Most people who get tennis elbow don’t play tennis.
Less than 5% of all cases of tennis elbow occur in people who play tennis. Tennis elbow can happen to anyone who repeatedly uses their elbow, wrist, and hand for their job, sport, or hobby.
What Is Tennis Elbow (Lateral Epicondylitis)?
Tennis elbow is a painful condition caused by overuse of the “extensor” muscles in your arm and forearm, particularly where the tendons attach to rounded projections of bone (epicondyles) on the outside or lateral aspect of the elbow. The muscles you use to grip, twist, and carry objects with your hand all attach to the “lateral epicondyle” at the elbow. That’s why a movement of the wrist or hand can actually cause pain in the elbow.
Prolonged use of the wrist and hand, such as when using a computer or operating machinery —and, of course, playing tennis with an improper grip or technique—can lead to tennis elbow. It can happen to athletes, non-athletes, children, and adults. It occurs more often in men than women, and most commonly affects people between the ages of 30 and 50.
Signs and Symptoms
Symptoms of tennis elbow can occur suddenly as a result of excessive use of the wrist and hand for activities that require force, such as lifting, twisting, or pulling. Forceful activities—like pulling strongly on a lawn mower starter cord—can injure the extensor muscle fibers and lead to a sudden onset of tennis elbow. Tennis may be a contributing factor to tennis elbow for several reasons.
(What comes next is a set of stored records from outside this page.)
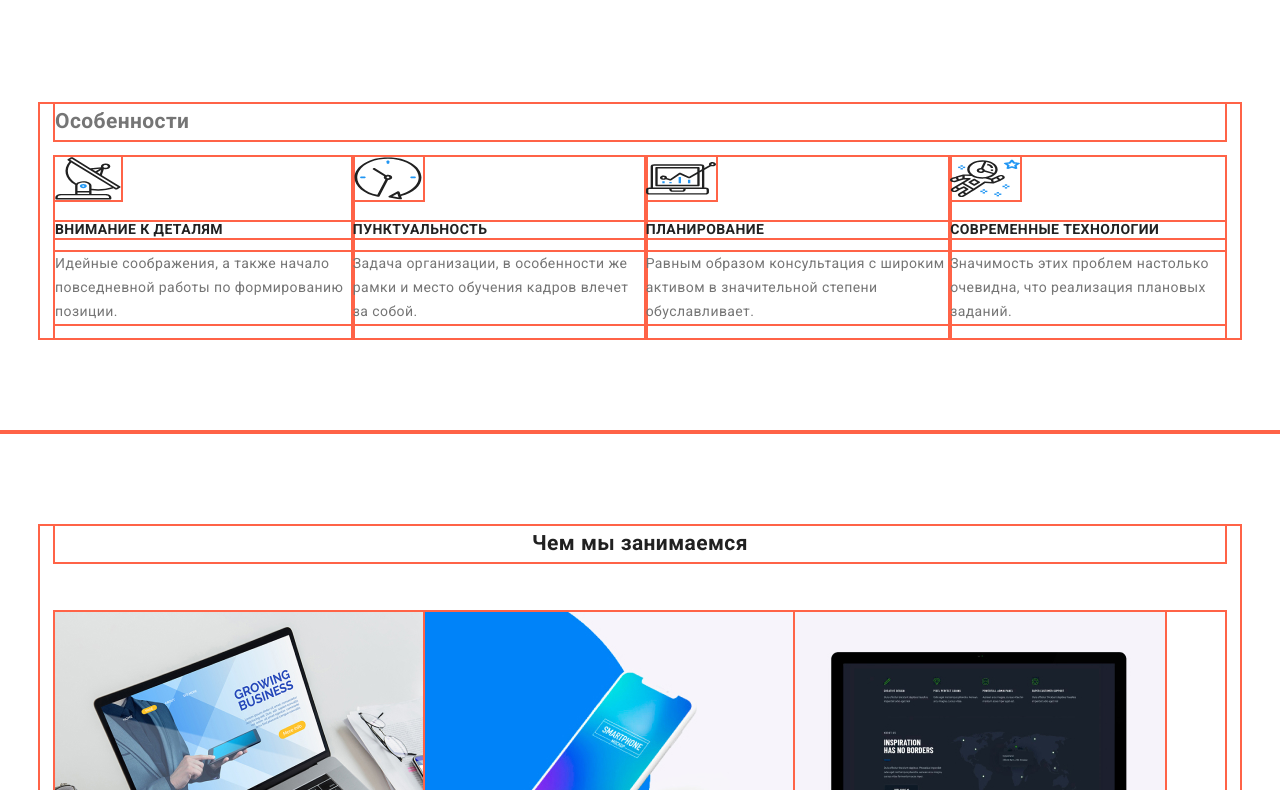
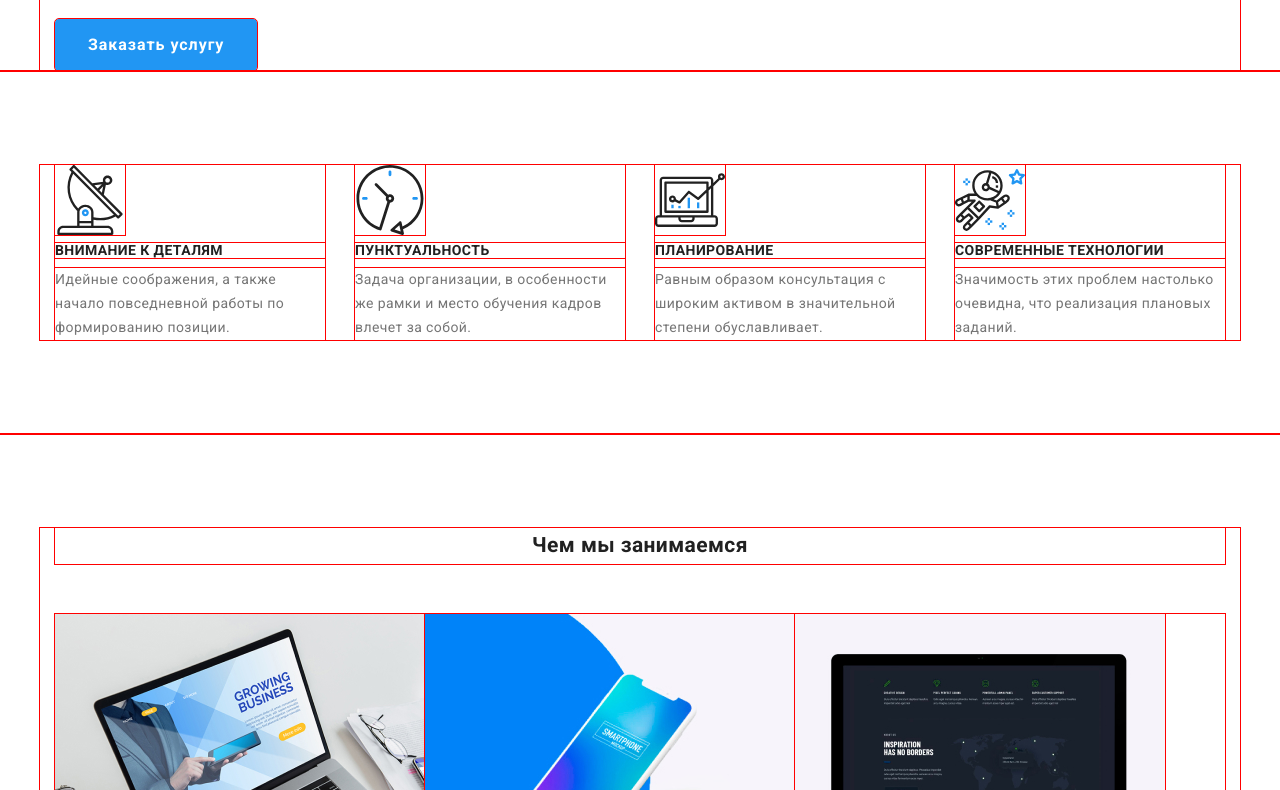
Before and after one commit to LenaGo1/goit-markup-hw-03, a plain HTML site: page index.html in a window 1280 px wide. Shown: the part 212-1002 px from the top of the page. Drawn offline with nearby package versions, Linux system fonts and the light colour scheme.

Commit message:
доповнення

```diff
--- a/css/styles.css
+++ b/css/styles.css
@@ -6,22 +6,23 @@
   --primary-background-color: #ffffff;
   --second-background-color: #f5f4fa;
 }
-/* html {
+html {
   box-sizing: border-box;
-  outline: 1px solid red;
+  /* outline: 1px solid red; */
 }
 *,
 *::before,
 *::after {
   box-sizing: inherit;
-} */
+  outline: 1px solid red;
+}
 
-*,
+/* *,
 *::before,
 *::after {
   box-sizing: border-box;
   outline: 2px solid tomato;
-}
+} */
 body {
   color: var(--primary-text-color);
   background-color: var(--primary-background-color);
@@ -33,8 +34,8 @@ body {
 
   margin: o;
 }
- .page-header {
-  padding 25px 0;
+.page-header .container {
+  padding: 25px 15px;
 }
 .container {
   width: 1200px;
@@ -48,7 +49,6 @@ body {
 }
 .page-header .flexbox {
   justify-content: flex-end;
-
 }
 .section {
   padding: 94px 0;
@@ -140,11 +140,21 @@ body {
 
   font-weight: 700;
   font-size: 16px;
-  line-height: 1.88px;
+  line-height: 30px;
   text-align: center;
   letter-spacing: 0.06em;
   text-decoration: none;
+
+  display: inline-block;
+  padding: 10px 32px;
+  border: 1px solid transparent;
+  border-radius: 4px;
+
+  /* margin-right: auto;
+  margin-left: auto; */
+  /* vertical-align: middle; */
 }
+
 /* .auth-nav .button {
   background-color: var(--second-background-color);
 } */
@@ -158,6 +168,26 @@ body {
   line-height: 1.14;
   letter-spacing: 0.03em;
   text-transform: uppercase;
+}
+.hidden-caption {
+  display: none;
+}
+.feature {
+  width: calc((100% - 30px * 3) / 4);
+  margin-right: 30px;
+}
+.feature:nth-child(4n) {
+  margin-right: 0;
+}
+.feature-image {
+  margin-left: auto;
+  margin-right: auto;
+}
+.feature-title {
+  margin: 0 0 10px;
+}
+.feature-description {
+  margin: 0;
 }
 /* .features .title {
   color: var(--second-text-color);
@@ -188,7 +218,7 @@ body {
   flex-wrap: wrap;
   /* justify-content: space-between; */
 }
-.team-item{
+.team-item {
   width: calc((100% - 30px * 3) / 4);
   margin-right: 30px;
 }
@@ -213,21 +243,21 @@ body {
   line-height: 1.19;
   text-align: center;
   letter-spacing: 0.03em;
-}p
-.position {
+}
+p .position {
   font-weight: 400;
   font-size: 16px;
   line-height: 1.19;
   text-align: center;
   letter-spacing: 0.03em;
 }
-.social-list{
+.social-list {
   display: flex;
   justify-content: space-between;
   /* margin: 32px, 16px, 32px, 24px; */
 }
 .team-item .image {
-  margin: 0;
+  display: block;
 }
 
 /* portfolio */
@@ -277,30 +307,28 @@ body {
 /* footer */
 
 .footer {
-  background: #2F303A;
+  background: #2f303a;
 }
 .footer .container {
-  padding: 60px, 0;
+  padding: 60px 15px;
   justify-content: space-between;
 }
 .footer-contacts,
 .social-networks {
-width: calc((100% - 3 * 30px) / 4);
+  width: calc((100% - 3 * 30px) / 4);
 }
 .footer-contacts .logo,
-.social-networks .appeal
- {
+.social-networks .appeal {
   margin-bottom: 20px;
 }
 .contact:not(:last-child) {
   margin-bottom: 9px;
 }
 .social-networks .social-item:not(:last-child) {
-  margin-right: 10px ;
+  margin-right: 10px;
 }
 .social-links {
   display: flex;
-
 }
 .subscribe {
   width: calc((100% - 30px) / 2);
--- a/index.html
+++ b/index.html
@@ -52,36 +52,36 @@
       <!--особенности-->
       <section class="section features">
         <div class="container">
-          <h2>Особенности</h2>
+          <h2 class="hidden-caption">Особенности</h2>
           <ul class="list flexbox">
-            <li>
-              <img src="images/Group.svg" alt="антенна" />
-              <h3 class="title">Внимание к деталям</h3>
-              <p>
+            <li class="feature">
+              <img src="images/antenna 1.svg" alt="антенна" />
+              <h3 class="title feature-title">Внимание к деталям</h3>
+              <p class="feature-description">
                 Идейные соображения, а также начало повседневной работы по
                 формированию позиции.
               </p>
             </li>
-            <li>
-              <img src="images/clock1.svg" alt="часы" />
-              <h3 class="title">Пунктуальность</h3>
-              <p>
+            <li class="feature">
+              <img class="feature-image" src="images/clock 1.svg" alt="часы" />
+              <h3 class="title feature-title">Пунктуальность</h3>
+              <p class="feature-description">
                 Задача организации, в особенности же рамки и место обучения
                 кадров влечет за собой.
               </p>
             </li>
-            <li>
-              <img src="images/diagram1.svg" alt="диаграмма" />
-              <h3 class="title">Планирование</h3>
-              <p>
+            <li class="feature">
+              <img src="images/diagram 1.svg" alt="диаграмма" />
+              <h3 class="title feature-title">Планирование</h3>
+              <p class="feature-description">
                 Равным образом консультация с широким активом в значительной
                 степени обуславливает.
               </p>
             </li>
-            <li>
-              <img src="images/astronaut1.svg" alt="астронавт" />
-              <h3 class="title">Современные технологии</h3>
-              <p>
+            <li class="feature">
+              <img src="images/astronaut 1.svg" alt="астронавт" />
+              <h3 class="title feature-title">Современные технологии</h3>
+              <p class="feature-description">
                 Значимость этих проблем настолько очевидна, что реализация
                 плановых заданий.
               </p>
```
Also changed, not shown: images/Group.svg (deleted), images/antenna 1.svg (added), images/astronaut 1.svg (added), images/astronaut1.svg (deleted), images/clock 1.svg (added), images/clock1.svg (deleted), images/diagram 1.svg (added), images/diagram1.svg (deleted).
Sometimes the problem results from over-training. In other cases, the weight of the racquet or its grip may need to be adjusted. For others, the problem may stem from improper form, poor overall fitness, or a lack of strength in the supporting or “core” muscles of the trunk and shoulder blades. Precision Physical Therapy can analyze the source of the problem and help find a solution.
More commonly, though, symptoms of tennis elbow develop gradually over a period of weeks or months as a result of repeated or forceful use of the wrist, hand, and elbow. If you work as a grocery store cashier, you might have symptoms of tennis elbow as a result of repetitive (and often too forceful) typing—combined with continuous lifting of grocery bags.
Your symptoms may include:
- Pain that radiates into your forearm and wrist
- Difficulty doing common tasks, such as turning a doorknob or holding a coffee cup
- Difficulty with gripping activities
- Increased pain when you use your wrist and hand for lifting objects, opening a jar, or gripping something tightly, such as a knife and fork
- Stiffness in the elbow
- Weakness in the forearm, wrist, or hand
How Can Precision Physical Therapy Help?
If you’ve modified your activities, tried rest, ice, and anti-inflammatory medications without relief, we offer special highly effective treatment interventions to bring you effective resolution of your symptoms. Advanced techniques such as dry needling, graston, and therapeutic cupping will help you get better, faster—and get you back to the activities you enjoy!
Precision Physical Therapy, LLC
Dr. Gregory Shea of Precision PT